* Available data
=== Section Start ===
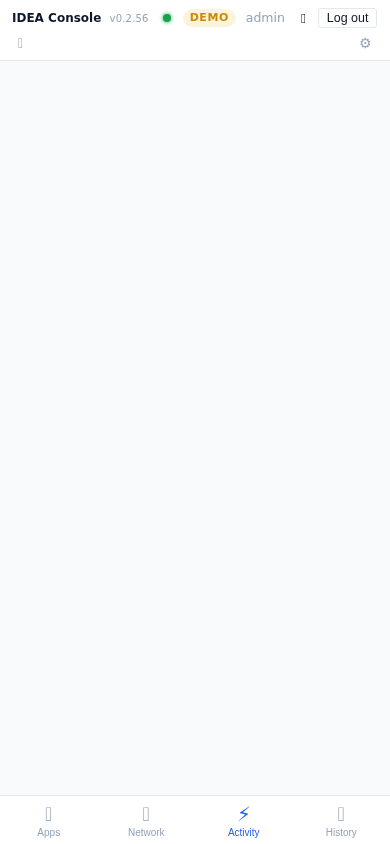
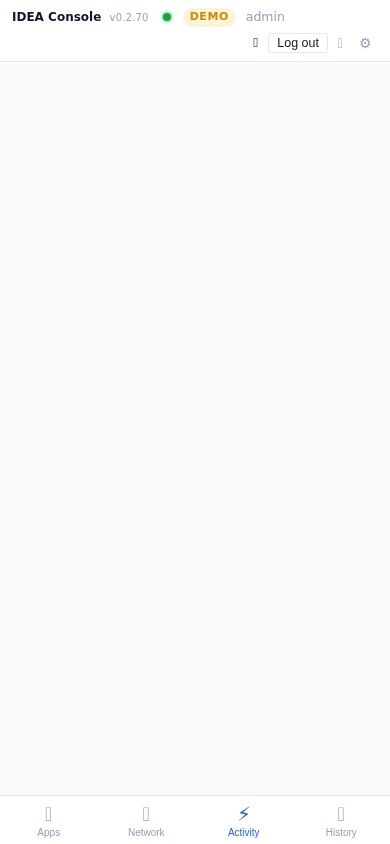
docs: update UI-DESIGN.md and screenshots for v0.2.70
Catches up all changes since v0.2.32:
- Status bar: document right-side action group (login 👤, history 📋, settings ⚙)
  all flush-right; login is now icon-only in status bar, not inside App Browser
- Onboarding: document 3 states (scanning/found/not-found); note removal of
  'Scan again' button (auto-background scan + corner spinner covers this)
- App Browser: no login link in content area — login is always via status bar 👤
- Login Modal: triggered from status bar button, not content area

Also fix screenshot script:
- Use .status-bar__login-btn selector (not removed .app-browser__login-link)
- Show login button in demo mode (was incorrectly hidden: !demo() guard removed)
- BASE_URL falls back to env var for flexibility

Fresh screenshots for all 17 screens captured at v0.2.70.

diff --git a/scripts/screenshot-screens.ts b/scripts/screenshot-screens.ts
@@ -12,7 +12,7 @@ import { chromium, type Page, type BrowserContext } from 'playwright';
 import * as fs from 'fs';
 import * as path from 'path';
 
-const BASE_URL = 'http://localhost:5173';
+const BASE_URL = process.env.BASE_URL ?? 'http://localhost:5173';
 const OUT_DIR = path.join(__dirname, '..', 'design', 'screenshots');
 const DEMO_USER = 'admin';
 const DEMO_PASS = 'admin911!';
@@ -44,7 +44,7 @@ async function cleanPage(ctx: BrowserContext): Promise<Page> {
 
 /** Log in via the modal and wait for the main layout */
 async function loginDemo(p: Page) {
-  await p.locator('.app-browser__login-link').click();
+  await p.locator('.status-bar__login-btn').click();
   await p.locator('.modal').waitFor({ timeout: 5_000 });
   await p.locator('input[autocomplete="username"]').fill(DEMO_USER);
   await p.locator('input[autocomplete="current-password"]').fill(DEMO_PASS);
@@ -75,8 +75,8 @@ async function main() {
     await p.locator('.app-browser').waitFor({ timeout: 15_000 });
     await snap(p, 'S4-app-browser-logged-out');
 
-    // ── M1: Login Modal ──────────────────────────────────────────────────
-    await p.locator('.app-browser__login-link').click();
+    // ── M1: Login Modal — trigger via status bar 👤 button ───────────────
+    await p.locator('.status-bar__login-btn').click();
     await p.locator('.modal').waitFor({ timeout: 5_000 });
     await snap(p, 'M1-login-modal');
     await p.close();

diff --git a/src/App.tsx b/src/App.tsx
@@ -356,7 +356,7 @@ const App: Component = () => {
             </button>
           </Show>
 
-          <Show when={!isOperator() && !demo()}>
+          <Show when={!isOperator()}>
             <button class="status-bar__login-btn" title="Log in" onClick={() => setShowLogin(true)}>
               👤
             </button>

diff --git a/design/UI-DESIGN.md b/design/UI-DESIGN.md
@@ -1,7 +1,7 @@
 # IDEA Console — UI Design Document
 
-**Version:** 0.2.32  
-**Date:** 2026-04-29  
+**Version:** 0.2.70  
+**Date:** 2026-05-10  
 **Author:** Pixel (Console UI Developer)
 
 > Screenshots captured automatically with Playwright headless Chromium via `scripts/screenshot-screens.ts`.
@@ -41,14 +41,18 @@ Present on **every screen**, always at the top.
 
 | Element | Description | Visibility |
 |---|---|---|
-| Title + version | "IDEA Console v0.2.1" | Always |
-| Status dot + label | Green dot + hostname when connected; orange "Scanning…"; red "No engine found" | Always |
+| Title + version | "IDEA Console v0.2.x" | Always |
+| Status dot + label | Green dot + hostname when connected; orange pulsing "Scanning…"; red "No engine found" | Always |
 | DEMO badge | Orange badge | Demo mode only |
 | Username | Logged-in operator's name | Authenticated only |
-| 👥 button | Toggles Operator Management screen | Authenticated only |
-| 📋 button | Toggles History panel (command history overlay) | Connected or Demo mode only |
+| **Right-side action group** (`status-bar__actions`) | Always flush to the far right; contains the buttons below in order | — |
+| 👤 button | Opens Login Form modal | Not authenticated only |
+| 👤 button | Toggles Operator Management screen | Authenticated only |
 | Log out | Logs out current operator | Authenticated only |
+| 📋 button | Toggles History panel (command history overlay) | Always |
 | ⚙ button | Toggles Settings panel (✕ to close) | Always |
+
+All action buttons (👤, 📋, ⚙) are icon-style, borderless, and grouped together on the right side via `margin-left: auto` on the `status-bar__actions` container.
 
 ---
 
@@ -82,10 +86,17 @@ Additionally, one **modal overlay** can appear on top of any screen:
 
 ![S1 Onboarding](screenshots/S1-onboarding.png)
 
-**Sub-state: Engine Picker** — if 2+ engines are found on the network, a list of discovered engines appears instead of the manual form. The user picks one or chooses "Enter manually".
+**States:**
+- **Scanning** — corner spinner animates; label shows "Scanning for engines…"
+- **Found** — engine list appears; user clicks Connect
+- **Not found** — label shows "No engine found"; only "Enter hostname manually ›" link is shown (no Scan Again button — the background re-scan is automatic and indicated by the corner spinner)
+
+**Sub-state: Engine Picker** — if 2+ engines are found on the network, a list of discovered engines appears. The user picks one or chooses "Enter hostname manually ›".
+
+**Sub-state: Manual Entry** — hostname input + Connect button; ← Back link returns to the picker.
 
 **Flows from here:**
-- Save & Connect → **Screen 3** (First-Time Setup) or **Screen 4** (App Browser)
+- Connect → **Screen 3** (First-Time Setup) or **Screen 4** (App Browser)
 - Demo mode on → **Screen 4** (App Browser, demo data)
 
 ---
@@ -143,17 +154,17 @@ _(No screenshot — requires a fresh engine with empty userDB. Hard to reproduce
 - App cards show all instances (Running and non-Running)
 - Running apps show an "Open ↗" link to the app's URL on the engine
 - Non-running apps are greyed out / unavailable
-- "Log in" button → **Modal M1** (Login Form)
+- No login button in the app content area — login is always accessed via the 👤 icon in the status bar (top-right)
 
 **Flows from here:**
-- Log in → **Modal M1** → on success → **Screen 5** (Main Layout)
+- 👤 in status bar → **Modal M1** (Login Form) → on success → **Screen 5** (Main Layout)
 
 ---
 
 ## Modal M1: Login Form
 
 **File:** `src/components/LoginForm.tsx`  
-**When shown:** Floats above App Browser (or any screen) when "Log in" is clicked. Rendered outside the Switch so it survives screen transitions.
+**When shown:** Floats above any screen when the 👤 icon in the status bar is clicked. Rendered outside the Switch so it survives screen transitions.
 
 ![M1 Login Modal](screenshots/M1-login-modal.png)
=== Section End ===
* Goal of the exercise
Reproduce verbatim the lines above, from the line with "main layout */" through the line with "await p.close();".

* Answer
 /** Log in via the modal and wait for the main layout */
 async function loginDemo(p: Page) {
-  await p.locator('.app-browser__login-link').click();
+  await p.locator('.status-bar__login-btn').click();
   await p.locator('.modal').waitFor({ timeout: 5_000 });
   await p.locator('input[autocomplete="username"]').fill(DEMO_USER);
   await p.locator('input[autocomplete="current-password"]').fill(DEMO_PASS);
@@ -75,8 +75,8 @@ async function main() {
     await p.locator('.app-browser').waitFor({ timeout: 15_000 });
     await snap(p, 'S4-app-browser-logged-out');
 
-    // ── M1: Login Modal ──────────────────────────────────────────────────
-    await p.locator('.app-browser__login-link').click();
+    // ── M1: Login Modal — trigger via status bar 👤 button ───────────────
+    await p.locator('.status-bar__login-btn').click();
     await p.locator('.modal').waitFor({ timeout: 5_000 });
     await snap(p, 'M1-login-modal');
     await p.close();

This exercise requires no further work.